*YOUR INSTRUCTIONS:*
With pictures omitted, output the records below exactly as they appear.

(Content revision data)
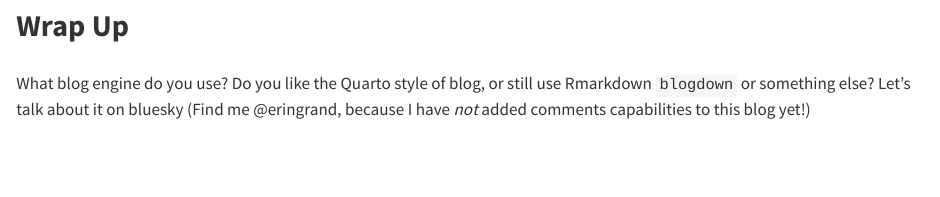
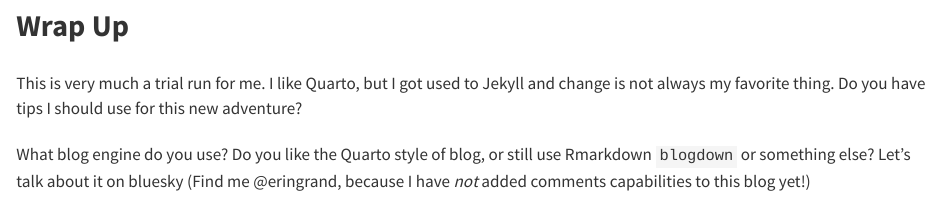
Before and after one commit to eringrand/new_blog, a Quarto document (posts/new_blog_who_dis/index.qmd): the page in a window 1100 px wide, from 3430 px down. Rendered offline with R 4.5, knitr and Pandoc in place of Quarto, with nearby package versions; long lines of code are wrapped.

Commit message:
add note on tips

```diff
--- a/posts/new_blog_who_dis/index.qmd
+++ b/posts/new_blog_who_dis/index.qmd
@@ -146,4 +146,6 @@ Erin, this blog isn't any different from the default theme?! Did you finish the
 
 # Wrap Up
 
+This is very much a trial run for me. I like Quarto, but I got used to Jekyll and change is not always my favorite thing. Do you have tips I should use for this new adventure?
+
 What blog engine do you use? Do you like the Quarto style of blog, or still use Rmarkdown `blogdown` or something else? Let's talk about it on bluesky (Find me @eringrand, because I have *not* added comments capabilities to this blog yet!)
```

*SOLUTION FOR THIS EXERCISE:*
Before and after one commit to eringrand/new_blog, a Quarto document (posts/new_blog_who_dis/index.qmd): the page in a window 1100 px wide, from 3430 px down. Rendered offline with R 4.5, knitr and Pandoc in place of Quarto, with nearby package versions; long lines of code are wrapped.

Commit message:
add note on tips

```diff
--- a/posts/new_blog_who_dis/index.qmd
+++ b/posts/new_blog_who_dis/index.qmd
@@ -146,4 +146,6 @@ Erin, this blog isn't any different from the default theme?! Did you finish the
 
 # Wrap Up
 
+This is very much a trial run for me. I like Quarto, but I got used to Jekyll and change is not always my favorite thing. Do you have tips I should use for this new adventure?
+
 What blog engine do you use? Do you like the Quarto style of blog, or still use Rmarkdown `blogdown` or something else? Let's talk about it on bluesky (Find me @eringrand, because I have *not* added comments capabilities to this blog yet!)
```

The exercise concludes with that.